- Information shown:
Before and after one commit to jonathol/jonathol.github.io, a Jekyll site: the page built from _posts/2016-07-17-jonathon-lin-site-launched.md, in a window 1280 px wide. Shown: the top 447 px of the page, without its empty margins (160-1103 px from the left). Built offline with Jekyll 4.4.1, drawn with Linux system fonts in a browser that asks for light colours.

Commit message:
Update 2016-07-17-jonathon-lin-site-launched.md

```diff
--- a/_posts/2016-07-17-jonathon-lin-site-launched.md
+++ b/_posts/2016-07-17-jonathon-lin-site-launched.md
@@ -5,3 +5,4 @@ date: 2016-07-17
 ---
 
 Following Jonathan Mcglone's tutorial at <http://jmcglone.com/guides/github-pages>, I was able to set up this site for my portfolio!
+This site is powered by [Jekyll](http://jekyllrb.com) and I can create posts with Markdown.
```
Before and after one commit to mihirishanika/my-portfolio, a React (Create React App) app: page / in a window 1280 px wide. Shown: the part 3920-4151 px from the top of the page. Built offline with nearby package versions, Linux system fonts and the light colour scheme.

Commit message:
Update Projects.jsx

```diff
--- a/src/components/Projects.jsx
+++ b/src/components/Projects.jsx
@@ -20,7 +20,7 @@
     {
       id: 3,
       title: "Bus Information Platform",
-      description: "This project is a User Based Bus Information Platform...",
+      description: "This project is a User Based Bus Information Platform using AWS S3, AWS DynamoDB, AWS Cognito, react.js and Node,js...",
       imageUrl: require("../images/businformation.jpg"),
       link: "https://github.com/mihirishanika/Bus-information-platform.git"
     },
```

- Assignment: Pull from the data each line where the string "site" turns up.

- Expected answer:
Before and after one commit to jonathol/jonathol.github.io, a Jekyll site: the page built from _posts/2016-07-17-jonathon-lin-site-launched.md, in a window 1280 px wide. Shown: the top 447 px of the page, without its empty margins (160-1103 px from the left). Built offline with Jekyll 4.4.1, drawn with Linux system fonts in a browser that asks for light colours.
Update 2016-07-17-jonathon-lin-site-launched.md
--- a/_posts/2016-07-17-jonathon-lin-site-launched.md
+++ b/_posts/2016-07-17-jonathon-lin-site-launched.md
 Following Jonathan Mcglone's tutorial at <http://jmcglone.com/guides/github-pages>, I was able to set up this site for my portfolio!
+This site is powered by [Jekyll](http://jekyllrb.com) and I can create posts with Markdown.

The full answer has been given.